Running last year’s Boston Marathon was not at all what I’d long anticipated. There will always be a difference between the Boston Marathon and the 2013 Boston Marathon. Whenever I wear a Boston Marathon shirt, the question I’m asked won’t be, “Wow, you ran Boston?” It’ll be, “Did you run the year the finish line got bombed?”
Though I’m a minister and writer who continually mines words, the Boston Marathon was a day that left me none. Certain events strip our lives into silence. The ache comes from a place too deep, or the questions are really big, or the hurt is so real. On that day, I boarded buses with dear friends and headed to Athlete’s Village, where we ate power bars, waited in extensively long port-a-potty lines, and anticipated together the race of a lifetime.

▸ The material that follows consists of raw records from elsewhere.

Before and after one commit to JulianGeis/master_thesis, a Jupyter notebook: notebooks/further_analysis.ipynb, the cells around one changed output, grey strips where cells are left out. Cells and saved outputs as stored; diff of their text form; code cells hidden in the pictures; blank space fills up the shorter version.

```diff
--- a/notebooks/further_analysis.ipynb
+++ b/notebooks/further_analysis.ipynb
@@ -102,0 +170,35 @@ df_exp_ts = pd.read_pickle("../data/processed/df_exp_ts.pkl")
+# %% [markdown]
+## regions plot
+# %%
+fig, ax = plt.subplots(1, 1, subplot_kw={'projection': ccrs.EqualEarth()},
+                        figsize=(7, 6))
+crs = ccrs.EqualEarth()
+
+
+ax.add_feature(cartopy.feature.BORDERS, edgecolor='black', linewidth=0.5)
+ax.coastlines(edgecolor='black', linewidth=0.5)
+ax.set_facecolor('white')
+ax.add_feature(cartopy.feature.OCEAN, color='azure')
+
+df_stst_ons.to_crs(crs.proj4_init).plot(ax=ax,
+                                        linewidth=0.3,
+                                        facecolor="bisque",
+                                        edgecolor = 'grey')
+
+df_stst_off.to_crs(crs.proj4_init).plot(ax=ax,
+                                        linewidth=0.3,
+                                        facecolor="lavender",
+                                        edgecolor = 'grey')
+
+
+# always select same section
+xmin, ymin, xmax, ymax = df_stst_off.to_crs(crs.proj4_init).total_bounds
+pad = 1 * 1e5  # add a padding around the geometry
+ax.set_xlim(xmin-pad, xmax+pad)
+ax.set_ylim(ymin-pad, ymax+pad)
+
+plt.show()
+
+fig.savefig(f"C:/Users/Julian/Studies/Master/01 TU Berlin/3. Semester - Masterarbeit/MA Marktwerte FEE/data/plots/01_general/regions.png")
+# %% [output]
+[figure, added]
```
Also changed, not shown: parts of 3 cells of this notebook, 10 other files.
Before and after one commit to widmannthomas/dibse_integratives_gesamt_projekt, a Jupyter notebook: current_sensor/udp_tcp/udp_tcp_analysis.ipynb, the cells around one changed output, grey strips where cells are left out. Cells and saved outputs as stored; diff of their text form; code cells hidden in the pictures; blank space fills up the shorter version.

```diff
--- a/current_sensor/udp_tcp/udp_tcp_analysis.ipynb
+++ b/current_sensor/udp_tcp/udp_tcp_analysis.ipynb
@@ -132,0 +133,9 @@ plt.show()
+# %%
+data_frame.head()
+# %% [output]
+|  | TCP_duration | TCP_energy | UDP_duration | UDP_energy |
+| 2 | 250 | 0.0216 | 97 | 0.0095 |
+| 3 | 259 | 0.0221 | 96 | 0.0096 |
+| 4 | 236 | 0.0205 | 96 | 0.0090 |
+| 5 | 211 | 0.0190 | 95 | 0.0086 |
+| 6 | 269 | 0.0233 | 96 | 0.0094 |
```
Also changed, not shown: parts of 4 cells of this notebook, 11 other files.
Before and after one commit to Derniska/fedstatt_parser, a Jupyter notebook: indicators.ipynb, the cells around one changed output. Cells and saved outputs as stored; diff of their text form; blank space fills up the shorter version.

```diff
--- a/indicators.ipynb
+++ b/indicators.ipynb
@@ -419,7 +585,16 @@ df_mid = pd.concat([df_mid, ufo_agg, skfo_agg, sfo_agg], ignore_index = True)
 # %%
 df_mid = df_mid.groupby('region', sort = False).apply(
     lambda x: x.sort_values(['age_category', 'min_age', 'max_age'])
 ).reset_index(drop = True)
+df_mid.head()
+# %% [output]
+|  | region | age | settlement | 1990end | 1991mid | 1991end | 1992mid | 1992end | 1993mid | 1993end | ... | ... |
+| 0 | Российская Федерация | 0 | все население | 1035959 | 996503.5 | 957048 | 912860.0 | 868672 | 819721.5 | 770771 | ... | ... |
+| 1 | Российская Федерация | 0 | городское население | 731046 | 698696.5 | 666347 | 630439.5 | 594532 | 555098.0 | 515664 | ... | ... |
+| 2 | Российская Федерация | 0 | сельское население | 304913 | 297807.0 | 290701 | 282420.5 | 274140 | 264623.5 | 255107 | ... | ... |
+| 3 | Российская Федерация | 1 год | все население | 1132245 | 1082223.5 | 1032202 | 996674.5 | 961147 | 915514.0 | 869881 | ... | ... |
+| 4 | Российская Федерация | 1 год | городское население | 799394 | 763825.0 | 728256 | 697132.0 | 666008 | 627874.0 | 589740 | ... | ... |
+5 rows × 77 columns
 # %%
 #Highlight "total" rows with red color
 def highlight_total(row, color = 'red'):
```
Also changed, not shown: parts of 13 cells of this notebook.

There aren’t words to describe the complete exhilaration I felt as the gun went off and the race began. Crowds lined the street calling cheers and holding signs saying, “You’re not sweating, you’re sparkling,” “I can do all things through Christ who strengthens me,” and, especially in Wellesley, “Kiss me.” Tiny hands of children offered orange slices; volunteers extended cup after cup of Gatorade; and the divine breath gently pushed me through each step.
Images courtesy of Arianne Lehn.